Virtually all American media are blocked in China. Here in the United States China can freely broadcast. In fact it is estimated that over 90% of the Chinese language broadcasts in the U.S. are Chinese government controlled. The Chinese government uses such freedom to extend its influence with Chinese communities in the United States. In the United States today, the Chinese government and its surrogates have wide access to our universities, think tanks, and broadcast studios through which they can advance their opinions and rationalize their actions. When a Chinese government official speaks at a University such as Harvard or Yale, the government controlled media in China uses the association with these prestigious institutions to enhance its credibility and validity to its own people at home. Chinese people can protest here. Chinese people cannot protest in China. U.S. citizens cannot protest in China. Under the Doctrine of Reciprocity the United States would demand the same rights and freedoms be extended to American citizens and officials, an American media in China that we extend to Chinese citizens and officials, and Chinese media here in the United States. In the exchange of ideas with China we must demand a level playing field.
I firmly believe that it is not too late to summon our better angels, and to stand on the right side of history. We must apply a much more strategic yardstick to determine the right policies toward the Chinese government. We must realize that at the most fundamental level, we are engaging in a struggle between two completely different views of humanity. One says man is just serf of the state with no right. The other states that human beings have rights and it is the purpose of the state to protect them. In this regard we must strive to restore Human Rights to its rightful place as the very fabric that binds our foreign policy together. This will not earn the retribution of the Chinese government but respect and the realization that it is dealing with people of strength and character. This is what the Chinese government fears the most. This more than anything else will put America on equal footing in its negotiations on other bilateral issues and restore America's standing in the world.
To do so will not only make an historic leap toward world peace but it will also reaffirm America’s moral standing in the world. It will reaffirm that the lifeblood of America is not in what it consumes but in what it believes. It will tell the world once again that America’s commitment to freedom and democracy is not a costume that it wears only on special occasions but the very foundation of its existence. Through this we will ensure that the American model of the freedom, justice, of a government of the people, by the people and for the people will be model we pass on to our children.

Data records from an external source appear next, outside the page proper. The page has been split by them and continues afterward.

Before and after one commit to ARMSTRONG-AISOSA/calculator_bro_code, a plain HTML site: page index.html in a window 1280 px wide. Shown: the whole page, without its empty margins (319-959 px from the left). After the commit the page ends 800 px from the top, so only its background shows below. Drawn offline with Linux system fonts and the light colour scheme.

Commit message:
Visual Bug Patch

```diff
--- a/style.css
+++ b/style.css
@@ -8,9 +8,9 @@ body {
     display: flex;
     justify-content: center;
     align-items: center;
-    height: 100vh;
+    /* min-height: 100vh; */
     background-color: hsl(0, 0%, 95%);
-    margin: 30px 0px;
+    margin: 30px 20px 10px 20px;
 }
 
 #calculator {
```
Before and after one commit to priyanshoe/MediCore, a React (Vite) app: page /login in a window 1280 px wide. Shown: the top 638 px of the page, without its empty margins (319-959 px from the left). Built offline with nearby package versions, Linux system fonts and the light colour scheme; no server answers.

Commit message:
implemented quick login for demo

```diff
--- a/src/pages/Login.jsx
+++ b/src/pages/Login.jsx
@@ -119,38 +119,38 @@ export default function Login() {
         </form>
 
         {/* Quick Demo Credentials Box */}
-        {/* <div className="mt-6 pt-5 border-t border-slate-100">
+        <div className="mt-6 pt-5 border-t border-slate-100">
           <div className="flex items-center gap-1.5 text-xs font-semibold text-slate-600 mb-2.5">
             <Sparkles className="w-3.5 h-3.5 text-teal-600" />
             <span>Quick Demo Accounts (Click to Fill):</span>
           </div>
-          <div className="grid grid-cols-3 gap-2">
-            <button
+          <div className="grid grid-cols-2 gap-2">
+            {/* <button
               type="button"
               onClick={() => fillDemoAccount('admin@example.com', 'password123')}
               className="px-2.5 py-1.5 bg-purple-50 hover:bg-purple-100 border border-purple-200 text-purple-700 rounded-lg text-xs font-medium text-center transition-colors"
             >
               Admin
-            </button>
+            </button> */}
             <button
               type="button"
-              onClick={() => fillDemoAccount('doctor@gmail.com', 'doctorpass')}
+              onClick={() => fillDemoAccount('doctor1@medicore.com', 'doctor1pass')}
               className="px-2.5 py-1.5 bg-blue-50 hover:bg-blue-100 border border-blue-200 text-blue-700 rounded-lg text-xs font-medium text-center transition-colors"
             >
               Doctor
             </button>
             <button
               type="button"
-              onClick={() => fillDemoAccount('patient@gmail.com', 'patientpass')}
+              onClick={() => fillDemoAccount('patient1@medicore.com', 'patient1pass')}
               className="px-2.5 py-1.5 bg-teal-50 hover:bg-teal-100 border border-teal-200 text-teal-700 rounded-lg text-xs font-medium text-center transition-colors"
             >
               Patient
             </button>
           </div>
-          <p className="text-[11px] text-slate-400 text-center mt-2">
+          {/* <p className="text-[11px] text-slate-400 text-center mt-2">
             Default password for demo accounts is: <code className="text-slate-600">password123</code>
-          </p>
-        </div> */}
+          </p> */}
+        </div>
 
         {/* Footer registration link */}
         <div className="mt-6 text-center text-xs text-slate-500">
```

Thank you very much.
_(博讯记者：杨逸) (博讯 boxun.com)(本文只代表作者或者发稿团体的观点、立场)
五十年前的反动言论 / 冉云飞